Wheeler said that's because ISPs haven't really been forced to compete in many parts of the country, they've grown used to predatory practices that consumers hate. He said that, whenever possible, the FCC will force competition in the future.
WHEELER LONGS FOR THE DAYS WHEN YOU COULD SIGN UP WITH SPRINT IN APRIL, SWITCH TO MCI IN MAY, AND THEN TO AT&T IN JUNE
"Users cannot respond [to unsatisfactory service] by easily switching providers. As a result, even though there may be competition, the marketplace may not be offering consumers competitive opportunities to change providers, especially once they've signed up with a provider in the first place," he said.
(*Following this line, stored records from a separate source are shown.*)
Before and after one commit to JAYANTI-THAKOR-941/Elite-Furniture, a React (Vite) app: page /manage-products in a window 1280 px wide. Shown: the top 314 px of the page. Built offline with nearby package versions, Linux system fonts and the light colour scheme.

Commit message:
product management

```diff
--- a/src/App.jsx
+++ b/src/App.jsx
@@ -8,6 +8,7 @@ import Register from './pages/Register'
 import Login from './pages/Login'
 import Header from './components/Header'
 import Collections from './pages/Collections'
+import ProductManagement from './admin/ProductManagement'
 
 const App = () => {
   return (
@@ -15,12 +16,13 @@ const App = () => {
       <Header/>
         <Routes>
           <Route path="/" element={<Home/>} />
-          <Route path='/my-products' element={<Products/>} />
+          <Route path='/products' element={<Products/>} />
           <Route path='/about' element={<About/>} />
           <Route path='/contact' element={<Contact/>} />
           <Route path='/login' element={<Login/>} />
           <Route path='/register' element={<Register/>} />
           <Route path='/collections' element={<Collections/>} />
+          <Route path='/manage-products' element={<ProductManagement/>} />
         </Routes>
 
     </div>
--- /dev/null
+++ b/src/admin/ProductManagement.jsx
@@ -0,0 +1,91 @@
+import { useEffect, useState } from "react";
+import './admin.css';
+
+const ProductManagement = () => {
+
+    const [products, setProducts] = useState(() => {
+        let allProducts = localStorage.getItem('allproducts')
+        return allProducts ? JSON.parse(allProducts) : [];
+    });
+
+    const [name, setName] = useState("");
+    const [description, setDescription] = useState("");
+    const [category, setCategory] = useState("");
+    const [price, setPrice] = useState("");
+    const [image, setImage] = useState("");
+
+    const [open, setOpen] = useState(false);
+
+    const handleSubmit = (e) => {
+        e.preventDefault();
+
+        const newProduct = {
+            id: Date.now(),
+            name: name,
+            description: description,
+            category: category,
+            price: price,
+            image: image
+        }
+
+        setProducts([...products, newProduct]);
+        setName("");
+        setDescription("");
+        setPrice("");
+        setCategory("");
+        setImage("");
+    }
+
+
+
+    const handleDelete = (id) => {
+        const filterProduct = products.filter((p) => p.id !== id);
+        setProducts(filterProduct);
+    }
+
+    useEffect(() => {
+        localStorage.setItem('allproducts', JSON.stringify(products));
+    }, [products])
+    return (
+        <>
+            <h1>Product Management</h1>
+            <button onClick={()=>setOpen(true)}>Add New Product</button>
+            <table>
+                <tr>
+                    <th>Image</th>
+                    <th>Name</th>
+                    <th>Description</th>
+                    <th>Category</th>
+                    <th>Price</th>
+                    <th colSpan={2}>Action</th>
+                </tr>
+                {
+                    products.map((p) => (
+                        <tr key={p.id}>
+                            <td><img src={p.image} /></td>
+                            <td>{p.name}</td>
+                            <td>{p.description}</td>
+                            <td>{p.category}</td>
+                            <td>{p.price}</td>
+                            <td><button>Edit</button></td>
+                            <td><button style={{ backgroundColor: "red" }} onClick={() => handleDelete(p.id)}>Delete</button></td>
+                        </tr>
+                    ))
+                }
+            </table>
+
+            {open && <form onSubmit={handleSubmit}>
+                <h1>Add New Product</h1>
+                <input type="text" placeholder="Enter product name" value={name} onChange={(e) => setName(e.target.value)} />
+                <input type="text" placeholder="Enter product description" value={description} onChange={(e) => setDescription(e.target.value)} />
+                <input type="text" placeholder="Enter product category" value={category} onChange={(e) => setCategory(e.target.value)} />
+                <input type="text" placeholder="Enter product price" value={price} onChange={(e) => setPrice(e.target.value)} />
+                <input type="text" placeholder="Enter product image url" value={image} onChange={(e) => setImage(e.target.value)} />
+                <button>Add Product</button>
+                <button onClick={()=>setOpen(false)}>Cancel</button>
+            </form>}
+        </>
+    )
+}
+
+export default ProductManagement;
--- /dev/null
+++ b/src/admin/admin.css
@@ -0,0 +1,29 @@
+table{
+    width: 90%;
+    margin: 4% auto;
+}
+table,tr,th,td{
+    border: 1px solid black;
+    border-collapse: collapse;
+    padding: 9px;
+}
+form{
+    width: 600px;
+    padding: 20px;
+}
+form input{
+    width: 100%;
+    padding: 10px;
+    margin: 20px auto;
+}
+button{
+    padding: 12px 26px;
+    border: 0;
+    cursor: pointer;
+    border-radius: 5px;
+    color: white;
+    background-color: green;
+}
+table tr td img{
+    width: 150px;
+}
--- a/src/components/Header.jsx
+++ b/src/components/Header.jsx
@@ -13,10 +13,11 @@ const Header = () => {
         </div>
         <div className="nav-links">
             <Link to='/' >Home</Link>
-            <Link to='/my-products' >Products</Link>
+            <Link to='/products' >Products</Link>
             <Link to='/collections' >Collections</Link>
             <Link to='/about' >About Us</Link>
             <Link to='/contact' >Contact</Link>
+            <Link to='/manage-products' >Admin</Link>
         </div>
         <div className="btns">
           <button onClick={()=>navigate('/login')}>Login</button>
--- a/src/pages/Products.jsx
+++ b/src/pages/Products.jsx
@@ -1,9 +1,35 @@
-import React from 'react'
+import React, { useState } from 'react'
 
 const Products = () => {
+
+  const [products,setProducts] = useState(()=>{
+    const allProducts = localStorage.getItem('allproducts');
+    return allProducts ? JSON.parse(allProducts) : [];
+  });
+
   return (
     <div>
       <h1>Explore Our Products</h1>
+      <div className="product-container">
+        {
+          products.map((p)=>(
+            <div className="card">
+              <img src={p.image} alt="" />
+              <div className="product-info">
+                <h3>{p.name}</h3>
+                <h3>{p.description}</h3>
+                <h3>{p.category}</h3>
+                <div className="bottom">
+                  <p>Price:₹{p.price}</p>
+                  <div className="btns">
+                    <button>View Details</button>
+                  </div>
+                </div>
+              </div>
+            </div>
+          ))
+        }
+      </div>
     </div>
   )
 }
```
Anyone who has tried to leave a major ISP probably knows the drill—and that's in places where there are options. Wheeler noted that right now, of the 80 percent of Americans who can get 25 mb/s internet speeds (which he said should be the short-term goal for internet speeds), three quarters of them have no choice about which company is going to provide their service. In cases of "duopolies," the terms and services are usually pretty dismal, as well.
"Some of you are old enough—like me—to remember the long-distance telephone wars of the 1990s," he said. "Sign up with Sprint in April, switch to MCI in May, and then to AT&T in June. Choose any one of them, or others, in July. That is what a truly competitive telecommunications marketplace looks like. That is not the reality—even for 'competitive broadband'—today."
So, Wheeler feels your pain. But, is his commission really going to do anything about it? In his half hour speech, he didn't lay out any specific things that the FCC will do to make switching companies easier. Instead, he said that his goal is to facilitate competition as best as he can, hoping the rest will follow.
In places that do have true competition, like Austin and Kansas City, where Google just started its gigabit fiber networks, competitors have upped their services and cut costs, a development that Wheeler called "great news"—and a model for the rest of the country.
"Where meaningful competition is not available, the commission will work to create it," he said.
Wheeler noted that the commission is thinking about opening up broadband spectrum to new and fledgling companies and once again reiterated that he hopes cities will consider building out their own networks.
Whether that ultimately makes leaving Comcast or any other ISP any easier is still up in the air. In the meantime, the FCC is considering whether it should allow Time Warner Cable and Comcast to merge, forming one massive ISP that would dominate most of the country. We'll see if Wheeler backs up his words with action.